Will they like it? Will they do well? Will they be happy? Will I be happy?
What if I make the wrong choice?
Making decisions about the important stuff in life can be difficult and the pressure is often far greater when we’re making choices for others, particularly our kids.
With the deadline for primary school choices on the horizon, you might be wondering how to choose the best place for your child. Values can be a great place to start.
Values are the things that are important to us, the things that really matter and by aligning our values with our choices, we can create clear direction, energy, engagement and fulfilment.

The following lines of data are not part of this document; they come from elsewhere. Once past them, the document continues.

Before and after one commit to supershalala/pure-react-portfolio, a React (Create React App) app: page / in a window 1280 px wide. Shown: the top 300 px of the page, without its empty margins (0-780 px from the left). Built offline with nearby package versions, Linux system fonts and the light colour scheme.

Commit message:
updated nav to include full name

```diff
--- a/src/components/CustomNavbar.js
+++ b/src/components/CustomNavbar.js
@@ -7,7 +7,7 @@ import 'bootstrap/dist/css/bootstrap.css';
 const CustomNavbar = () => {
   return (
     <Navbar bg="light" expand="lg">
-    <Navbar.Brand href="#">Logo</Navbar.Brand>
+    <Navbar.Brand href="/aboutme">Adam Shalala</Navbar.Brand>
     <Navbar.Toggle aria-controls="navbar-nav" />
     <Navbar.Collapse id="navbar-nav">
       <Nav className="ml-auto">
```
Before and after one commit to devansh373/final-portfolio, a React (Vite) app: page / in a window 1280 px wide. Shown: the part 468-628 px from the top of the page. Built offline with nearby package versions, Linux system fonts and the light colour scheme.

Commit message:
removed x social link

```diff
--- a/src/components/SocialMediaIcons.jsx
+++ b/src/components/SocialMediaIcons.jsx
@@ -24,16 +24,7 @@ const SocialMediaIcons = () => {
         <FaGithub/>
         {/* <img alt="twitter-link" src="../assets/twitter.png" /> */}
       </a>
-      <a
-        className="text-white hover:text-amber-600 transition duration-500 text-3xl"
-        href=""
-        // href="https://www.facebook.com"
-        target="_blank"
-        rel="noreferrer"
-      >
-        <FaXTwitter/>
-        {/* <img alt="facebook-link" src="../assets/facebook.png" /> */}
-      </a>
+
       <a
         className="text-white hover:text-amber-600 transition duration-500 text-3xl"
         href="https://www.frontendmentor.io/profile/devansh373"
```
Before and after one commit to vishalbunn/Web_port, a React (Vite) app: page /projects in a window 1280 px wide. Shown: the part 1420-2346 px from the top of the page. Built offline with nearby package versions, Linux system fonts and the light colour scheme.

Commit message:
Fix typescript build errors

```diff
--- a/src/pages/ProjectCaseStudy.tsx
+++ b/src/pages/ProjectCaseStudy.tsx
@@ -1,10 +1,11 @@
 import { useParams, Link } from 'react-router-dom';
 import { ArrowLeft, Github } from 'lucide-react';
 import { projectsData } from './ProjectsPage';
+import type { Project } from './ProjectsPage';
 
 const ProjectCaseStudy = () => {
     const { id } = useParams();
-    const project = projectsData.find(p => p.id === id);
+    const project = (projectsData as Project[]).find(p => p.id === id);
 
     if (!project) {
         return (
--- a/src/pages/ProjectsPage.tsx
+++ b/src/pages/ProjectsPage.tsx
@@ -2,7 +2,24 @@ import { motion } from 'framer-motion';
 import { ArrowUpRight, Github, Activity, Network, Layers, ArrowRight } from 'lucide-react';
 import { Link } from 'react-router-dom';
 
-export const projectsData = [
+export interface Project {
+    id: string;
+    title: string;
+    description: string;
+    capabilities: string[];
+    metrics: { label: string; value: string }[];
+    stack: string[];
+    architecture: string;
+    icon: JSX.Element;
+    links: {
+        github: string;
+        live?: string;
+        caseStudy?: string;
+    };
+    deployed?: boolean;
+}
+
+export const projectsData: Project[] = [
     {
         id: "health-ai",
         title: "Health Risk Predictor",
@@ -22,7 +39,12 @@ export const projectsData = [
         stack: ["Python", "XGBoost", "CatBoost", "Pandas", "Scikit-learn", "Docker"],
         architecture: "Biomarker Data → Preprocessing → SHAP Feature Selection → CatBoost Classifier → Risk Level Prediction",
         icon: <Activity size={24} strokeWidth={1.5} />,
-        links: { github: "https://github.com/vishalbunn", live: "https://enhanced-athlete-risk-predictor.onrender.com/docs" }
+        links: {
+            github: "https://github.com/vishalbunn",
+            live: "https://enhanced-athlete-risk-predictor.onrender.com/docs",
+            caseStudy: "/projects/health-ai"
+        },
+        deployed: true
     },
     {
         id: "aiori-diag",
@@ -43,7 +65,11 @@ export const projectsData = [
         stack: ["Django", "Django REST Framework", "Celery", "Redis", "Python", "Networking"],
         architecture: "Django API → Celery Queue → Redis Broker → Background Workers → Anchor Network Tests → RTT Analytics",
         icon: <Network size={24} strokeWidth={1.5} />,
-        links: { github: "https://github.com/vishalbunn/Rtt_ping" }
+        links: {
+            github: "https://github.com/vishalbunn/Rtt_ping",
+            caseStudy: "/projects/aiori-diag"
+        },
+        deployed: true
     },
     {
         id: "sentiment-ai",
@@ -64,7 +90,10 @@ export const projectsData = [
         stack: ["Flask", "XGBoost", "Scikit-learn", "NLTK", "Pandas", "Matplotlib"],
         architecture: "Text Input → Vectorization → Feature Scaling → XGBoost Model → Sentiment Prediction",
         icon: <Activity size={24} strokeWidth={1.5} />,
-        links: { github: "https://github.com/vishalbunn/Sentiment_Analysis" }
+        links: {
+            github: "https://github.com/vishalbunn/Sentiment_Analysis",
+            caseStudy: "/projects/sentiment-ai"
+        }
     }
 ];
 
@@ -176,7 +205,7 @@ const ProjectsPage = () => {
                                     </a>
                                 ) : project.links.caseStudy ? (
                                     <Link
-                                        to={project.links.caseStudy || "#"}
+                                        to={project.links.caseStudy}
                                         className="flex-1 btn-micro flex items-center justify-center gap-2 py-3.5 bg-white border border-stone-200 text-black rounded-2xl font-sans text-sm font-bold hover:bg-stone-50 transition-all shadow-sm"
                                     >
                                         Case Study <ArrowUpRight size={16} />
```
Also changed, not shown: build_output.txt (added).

Conversely, when we lose sight of our core values, which often happens when we take on greater responsibility, lose our sense of self, or find ourselves swayed by the views of others, it can lead to dissatisfaction, disengagement, and a lack of direction.
So when it comes to making this important decision about your child’s education, here are 3 ways to make a values-based choice:
1.Identify your values
Before you start scrolling through school websites and others’ recommendations, make some time to start with you and your child and ask yourself some questions. What’s important to you? What are the qualities that you praise/ encourage/ see as important in your child? And, equally importantly, what really matters to your child? What do they need to flourish at school? Examples might include creativity, ambition, kindness, work/ life balance, respect, authenticity, inspiration, happiness.
2. Do your research
Ofsted reports and results will only ever give you part of the story of a school. What’s important to the school? What are their values? Do you see and/ or feel them as part of the website, communication with and from the school, the school environment, your school visit, conversations with the students and staff? Be sure to talk to more than one person to get a real sense of what the school is like for those currently there.
3. Aim for alignment
Having identified your values, and those of the schools you’ve looked at, you can now identify the closest match. But remember that there may need to be compromise, something that parenting teacher and clinical psychologist Dr Shefali Tsabury talks about in a recent episode of the brilliant The Motherkind Podcast (listen here). If, for example, your choice involves costly wraparound care or fees that you really can’t stretch to, or the school’s results are fantastic but it doesn’t appear to provide the nurturing environment that you know your child needs, this isn’t true alignment.
If you’d like to learn more about Values, how they can help you in your life and career, and give you a stronger sense of what’s important this Christmas, and for the start of 2020, I’d love you to join me at one of my next small group workshops in Marlow on:
This post was written and first published on Mums About Cookham – click HERE for this and other great blog pieces for Mums living in and around the Cookham area.